In fact, studies show that lifting weights — whether heavy or light — helps us in many ways as we age.

Weight training reduces the risk of falling by maintaining or even increasing muscle mass and helping maintain bone density. This makes the elderly much less susceptible to age-related and disabling bone breaks from falls or accidents.

This also helps stave off loss of independence, one of the greatest worries around aging.

Strength training can promote mobility and function and even help combat depression and cognitive decline.

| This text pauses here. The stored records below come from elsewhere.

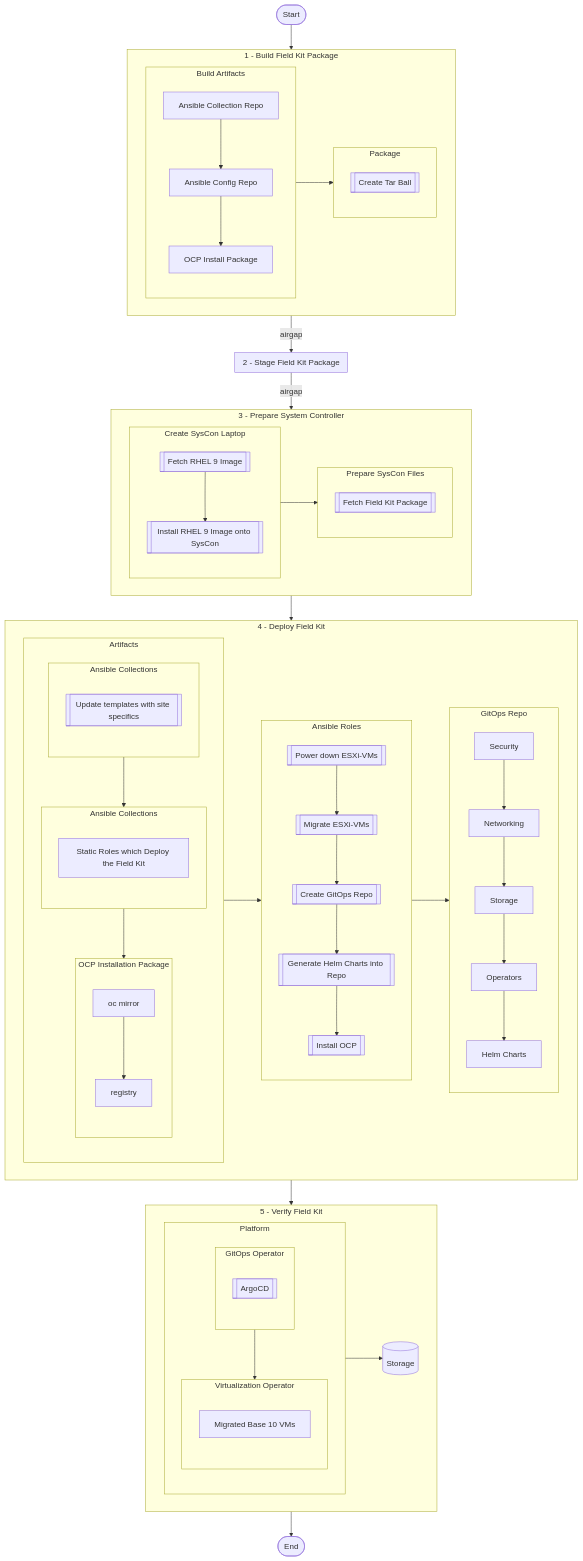
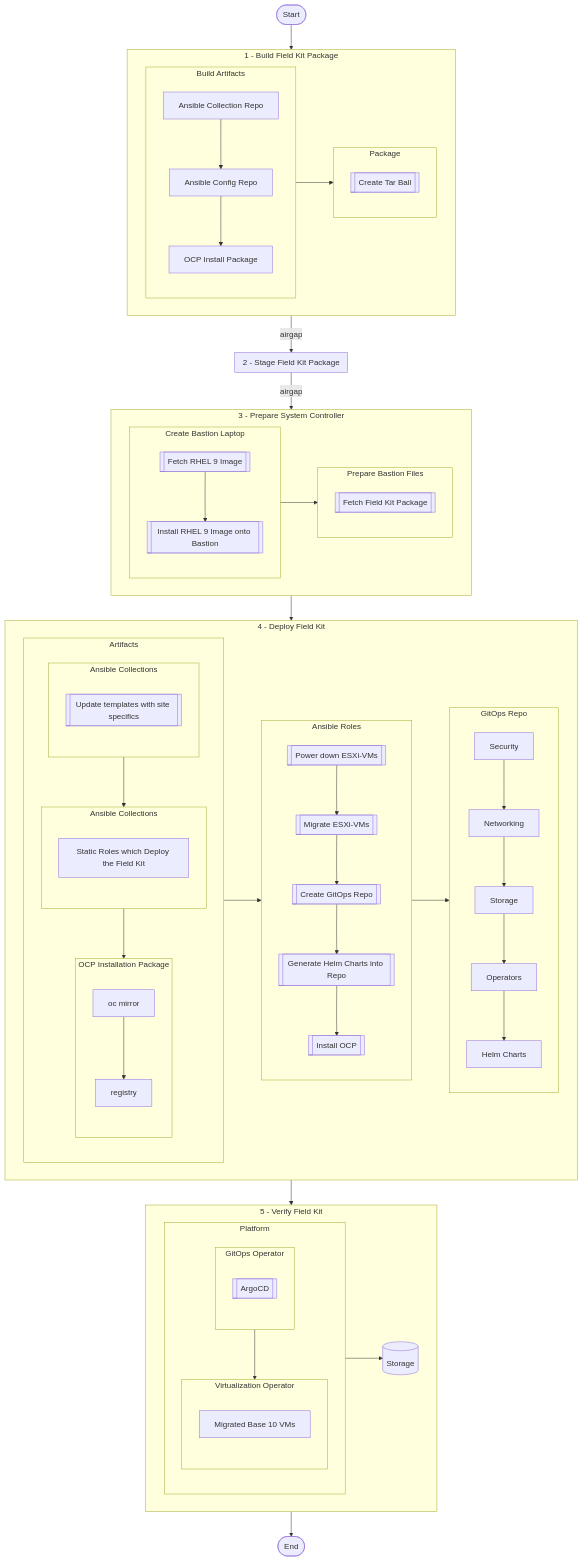
One commit to ppremru/LaunchFieldKitAdoption changed the diagram in workflow/diagram-all.md. Above: the diagram before and after it, drawn with Mermaid. The commit also changed other lines of this file and 4 other files, not shown here.

Commit message:
learning mermaid (#35)

````diff
--- a/workflow/diagram-all.md
+++ b/workflow/diagram-all.md
@@ -7,77 +8,77 @@
 ```mermaid
 flowchart TB
     Title([Start])
     subgraph 1[1 - Build Field Kit Package]
         subgraph Build[Build Artifacts]
           Build1[Ansible Collection Repo]
           Build2[Ansible Config Repo]
           Build3[OCP Install Package]
         end
         subgraph Package[Package]
           Package1[[Create Tar Ball]]
         end
         Build1 --> Build2 --> Build3
         Build --> Package
     end
     subgraph 2[2 - Stage Field Kit Package]
     end
     subgraph 3[3 - Prepare System Controller]
-        subgraph SysCon[Create SysCon Laptop]
-          SysCon1[[Fetch RHEL 9 Image]]
-          SysCon2[[Install RHEL 9 Image onto SysCon]]
+        subgraph Bastion[Create Bastion Laptop]
+          Bastion1[[Fetch RHEL 9 Image]]
+          Bastion2[[Install RHEL 9 Image onto Bastion]]
         end
-        subgraph Files[Prepare SysCon Files]
+        subgraph Files[Prepare Bastion Files]
           Files1[[Fetch Field Kit Package]]
         end
-        SysCon1 --> SysCon2
-        SysCon --> Files
+        Bastion1 --> Bastion2
+        Bastion --> Files
     end
     subgraph 4[4 - Deploy Field Kit]
         subgraph Artifacts[Artifacts]
           subgraph OCP[OCP Installation Package]
             OCP1[oc mirror]
             OCP2[registry]
           end
           subgraph Collections[Ansible Collections]
             Collections1[Static Roles which Deploy the Field Kit]
           end
           subgraph Config[Ansible Collections]
             Config1[[Update templates with site specifics]]
           end
         end
         subgraph Ansible[Ansible Roles]
           Ansible1[[Power down ESXi-VMs]]
           Ansible2[[Migrate ESXi-VMs]]
           Ansible3[[Create GitOps Repo]]
           Ansible4[[Generate Helm Charts into Repo]]
           Ansible5[[Install OCP]]
         end
         subgraph GitOps[GitOps Repo]
           GitOps1[Security]
           GitOps2[Networking]
           GitOps3[Storage]
           GitOps4[Operators]
           GitOps5[Helm Charts]
         end
         Config --> Collections --> OCP
         OCP1 --> OCP2
         Artifacts --> Ansible --> GitOps
         Ansible1 --> Ansible2 --> Ansible3 --> Ansible4 --> Ansible5
         GitOps1 --> GitOps2 --> GitOps3 --> GitOps4 --> GitOps5
     end
     subgraph 5[5 - Verify Field Kit]
       subgraph Platform[Platform]
         subgraph OCPVirt[Virtualization Operator]
           OCPVirt1[Migrated Base 10 VMs]
         end
         subgraph OCPGitOps[GitOps Operator]
           OCPGitOps1[[ArgoCD]]
         end
         OCPGitOps --> OCPVirt
       end
       Storage[(Storage)]
       Platform --> Storage
     end
     Foot([End])
     Title --> 1 -- airgap --> 2 -- airgap --> 3 --> 4 --> 5 --> Foot
 ```
````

An analysis of the National Health Interview Survey (NHIS) database found that adults 65 and older who strength trained twice a week had a 46 percent lower mortality rate. He also found strength training reduces all causes of death, including cancer and cardiac death.

Drawing from the data, the analysis outlined 78 science-backed benefits for seniors who lift weights. The main categories include:

  • Combat age-related muscle loss and sarcopenia
  • Burn fat and increase muscle mass
  • Support functional independence
  • Improve quality of life
  • Improve osteoarthritis and bone health
  • Increase cardiovascular health
  • Improve mental health and cognitive functioning
  • Reduce mortality risk
  • Fight Type 2 diabetes
  • Improve quality of sleep
  • Recover from hip fractures

The study showed that those who had lifted regularly for some time were protected against numerous age-related health issues related to neuromuscular functioning, sarcopenia, muscle force-generating capacity, cognitive functioning, overall functional capability and performance, and mitochondrial impairment.

Is weight lifting riskier in old age?

Lifting weights risks at any age, however, hundreds of studies have shown weight training to be safe, enjoyable, and beneficial as we get older.

Anyone can get injured when working out, so knowing how to safely use equipment, warming up and cooling down properly, and using proper form will keep you in action.

Before starting, have a medical checkup or ask your doctor for clearance. This is especially true if you haven’t exercised before or have taken a long break from physical activity.

What type of weight training is best?

Weight training is an activity anyone can start regardless of age. It doesn’t take lifting like a competitor to gain major benefits, and many of the benefits are immediate. As you train, your cardiovascular and musculoskeletal fitness will improve, thus helping you to prevent injuries as you progress.

Whether you train using your body weight, dumbbells, systems weights, full Olympic style, or with some other style, focus on gradually increasing intensity and power.

A personal trainer can help you meet your goals with a form that works for you, plus teach you how and when to safely increase your challenges. Finding a weight training style you like will motivate you so you keep showing up for workouts — whether it’s at the gym or in your living room.

Before starting any exercise program, be sure to consult with your health care practitioner, and if you are uncertain where to begin, reach out to a local certified personal trainer who can guide you.